TASK BRIEF → Among the lines below, count those that include "raft", and state the count alone.

Stored data entries
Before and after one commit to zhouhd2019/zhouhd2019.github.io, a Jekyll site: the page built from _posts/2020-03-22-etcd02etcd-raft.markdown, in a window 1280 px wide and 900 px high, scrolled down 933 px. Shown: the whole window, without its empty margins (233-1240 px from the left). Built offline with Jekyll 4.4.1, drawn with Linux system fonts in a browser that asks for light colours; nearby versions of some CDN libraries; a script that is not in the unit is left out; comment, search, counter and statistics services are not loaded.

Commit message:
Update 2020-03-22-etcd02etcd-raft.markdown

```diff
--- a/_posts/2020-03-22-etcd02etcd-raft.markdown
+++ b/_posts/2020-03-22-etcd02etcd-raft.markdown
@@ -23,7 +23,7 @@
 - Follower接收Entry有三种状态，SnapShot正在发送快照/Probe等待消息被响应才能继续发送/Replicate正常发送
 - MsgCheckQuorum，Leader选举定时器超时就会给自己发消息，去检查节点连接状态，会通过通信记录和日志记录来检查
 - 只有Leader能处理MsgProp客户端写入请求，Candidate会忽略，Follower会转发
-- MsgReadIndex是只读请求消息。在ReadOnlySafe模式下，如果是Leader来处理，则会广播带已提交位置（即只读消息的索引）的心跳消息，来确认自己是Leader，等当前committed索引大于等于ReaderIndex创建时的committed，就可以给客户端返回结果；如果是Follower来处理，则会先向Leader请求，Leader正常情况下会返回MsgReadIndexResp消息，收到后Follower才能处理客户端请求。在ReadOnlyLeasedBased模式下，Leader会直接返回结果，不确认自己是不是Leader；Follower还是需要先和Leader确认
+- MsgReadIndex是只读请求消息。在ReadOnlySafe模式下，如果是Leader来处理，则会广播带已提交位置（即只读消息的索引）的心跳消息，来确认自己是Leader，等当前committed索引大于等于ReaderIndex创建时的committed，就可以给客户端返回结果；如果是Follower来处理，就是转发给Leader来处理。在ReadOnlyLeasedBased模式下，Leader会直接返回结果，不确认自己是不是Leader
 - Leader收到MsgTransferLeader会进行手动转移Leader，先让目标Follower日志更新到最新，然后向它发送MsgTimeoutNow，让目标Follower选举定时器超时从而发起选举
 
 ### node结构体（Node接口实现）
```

TASK RESPONSE → 4